ABU DHABI // National Geographic's Terry Garcia said the UAE would host one of five centres around the world where explorers and researchers could lodge proposals seeking the society's support and management.
Mr Garcia, head of core mission programmes at National Geographic, gave an hour-long lecture at the majlis of Sheikh Mohammed bin Zayed, Crown Prince of Abu Dhabi and Deputy Supreme Commander of the Armed Forces, on the society's mission and work.
He hoped the five centres would be open by 2015.
Mr Garcia said the society had witnessed more than 10,000 expeditions exploring land, sea and outer space to date.
"The 21st century is the greatest exploration age," Mr Garcia said. "Technology opened doors closed in the past."
He said explorers were trying to retrieve a shipwreck in Iraq documenting ancient Assyrian Empire artefacts and priceless statues.
"Shipwrecks are time capsules of human history," he said.
Mr Garcia expected there would be more treasures in the sea than in all of the museums put together.
In Mongolia, expedition crews came up with cutting-edge technology which later helped in law enforcement when made available to the Egyptian government, which also used it to discover 100 pyramids beneath the sand.
The society is also working to discover remote regions on Earth, untouched and uninhabited, and to work with governments to ensure they are protected.
So far they have helped to protect 400,000 square kilometres, with a goal of 1 million by the end of the year.
Scientists are seeking cures for illness, and trying to resurrect extinct animals using DNA of frozen species.
"By showing people what is out there we can inspire them," he said.
The society supports and manages more than 400 scientific field research, conservation and exploration projects.
While many think National Geographic is just a media company, Mr Garcia said it was there to explore "beyond human knowledge".
"In my job at National Geographic, I meet hundreds of explorers," he said. "Ideas come through the door every day and individuals, truly extraordinary."
He estimated there were 1,000 to 2,000 explorers a year, but predicts the number to grow.
He told the story of Ernest Shackleton, a polar explorer who planned to travel many kilometres across the frozen wasteland.
Shackleton placed an unappealing advertisement seeking companions, and was surprised that 5,000 people applied. Twenty seven were chosen.
Despite going through harsh and dangerous conditions, and completely failing in their intended task, he managed to bring all of the men home alive.
"It was a spectacular failure leading 27 men on an extraordinary journey," Mr Garcia said.
He said National Geographic worked on supporting such determined and focused people, men and women, who wanted to reach poles, the deepest points of the planet, or leave the planet entirely.
"All are addicted to adventure," he said. "The need to explore is in our genes.
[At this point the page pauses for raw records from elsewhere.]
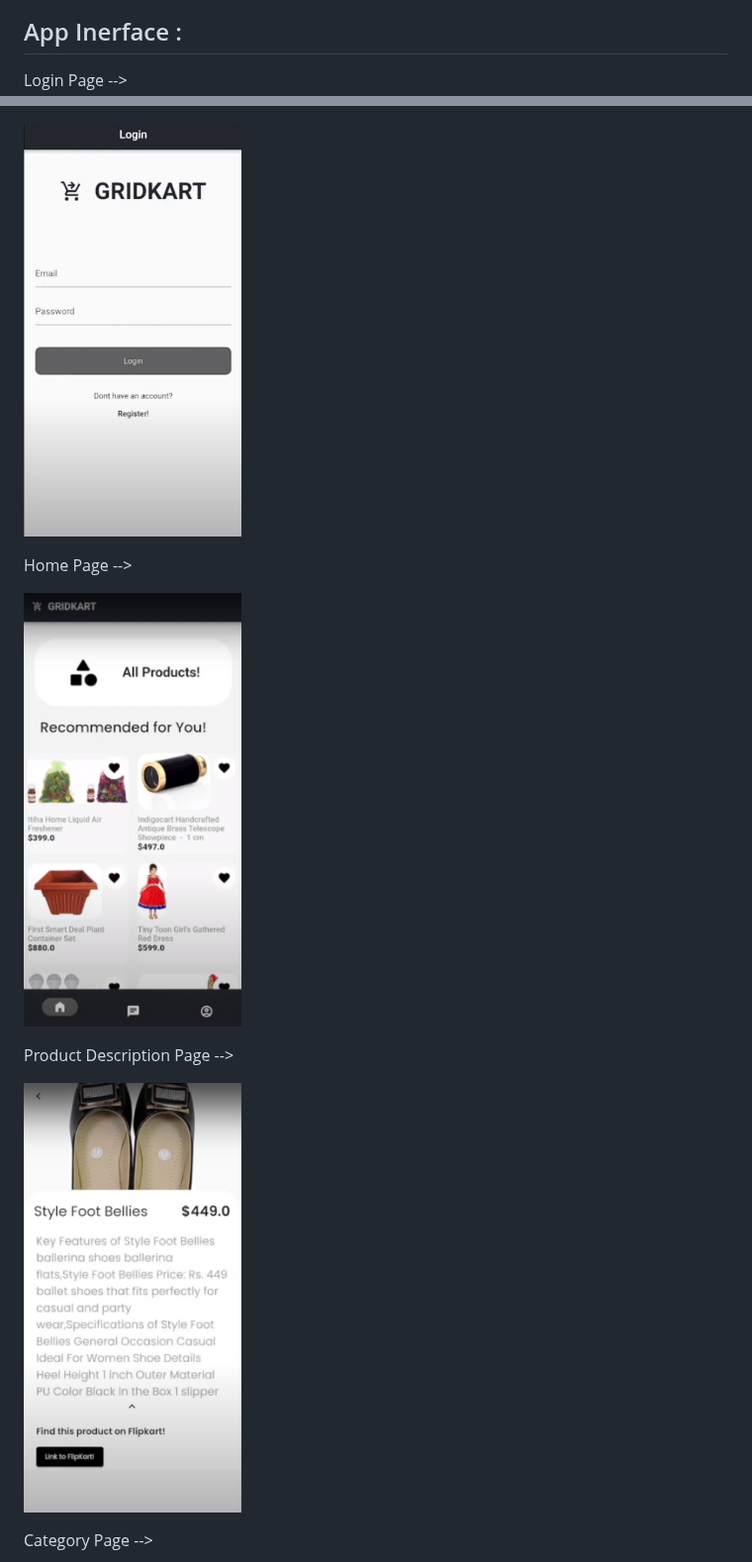
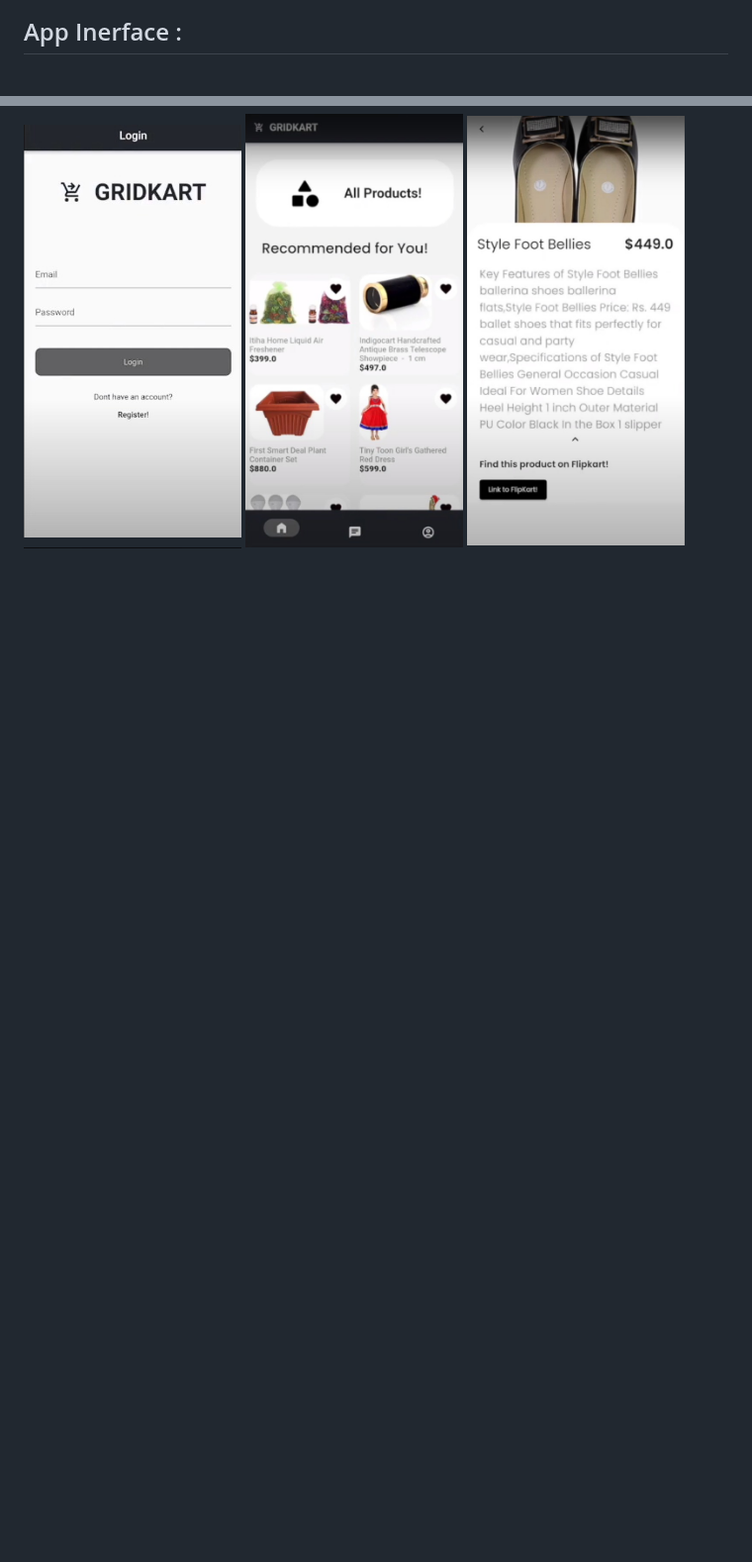
Before and after one commit to NamanSN240002/FKG-Software-AAPlus, a Markdown page: README.md, 2 parts joined by grey strips. Shown at 99% size. Drawn GitHub-style; blank space fills up the shorter version.

Commit message:
grid for images

```diff
--- a/README.md
+++ b/README.md
@@ -72,21 +72,8 @@ lib/chatbot.dart    --->
 ![alt text](screenshots/FKG_SS2.png)
 
 ## App Inerface :
-Login Page -->
 <p>
 <img src="screenshots/FKG_Login_page.jpeg" alt="alt text" width="220" height="400">
-<p>
-
-Home Page -->
-<p>
 <img src="screenshots/FKG_Home_page.jpeg" alt="alt text" width="220" height="400">
-<p>
-
-Product Description Page -->
-<p>
 <img src="screenshots/FKG_Product_desc_page.jpeg" alt="alt text" width="220" height="400">
-<p>
-
-Category Page -->
-<p>
 <img src="screenshots/FKG_Category_page.jpeg" alt="alt text" width="220" height="400">
```
Also changed, not shown: other parts of README.md (+1 -9 lines).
In the National Geographic, exploration is part of who we are, part of our DNA."
In 1888, the non-profit society was born after 33 explorers created it to increase geographic knowledge.
Whether through a journal or unprecedented support to scientists, they were not sure how they would proceed.
Today, the society supports scientists, offers programmes, issues a monthly magazine and runs a television channel "providing generations a window into the world".
Mr Garcia took a moment in his speech to thank the Royal family and Abu Dhabi Media Company for broadcasting National Geographic to an Arabic audience.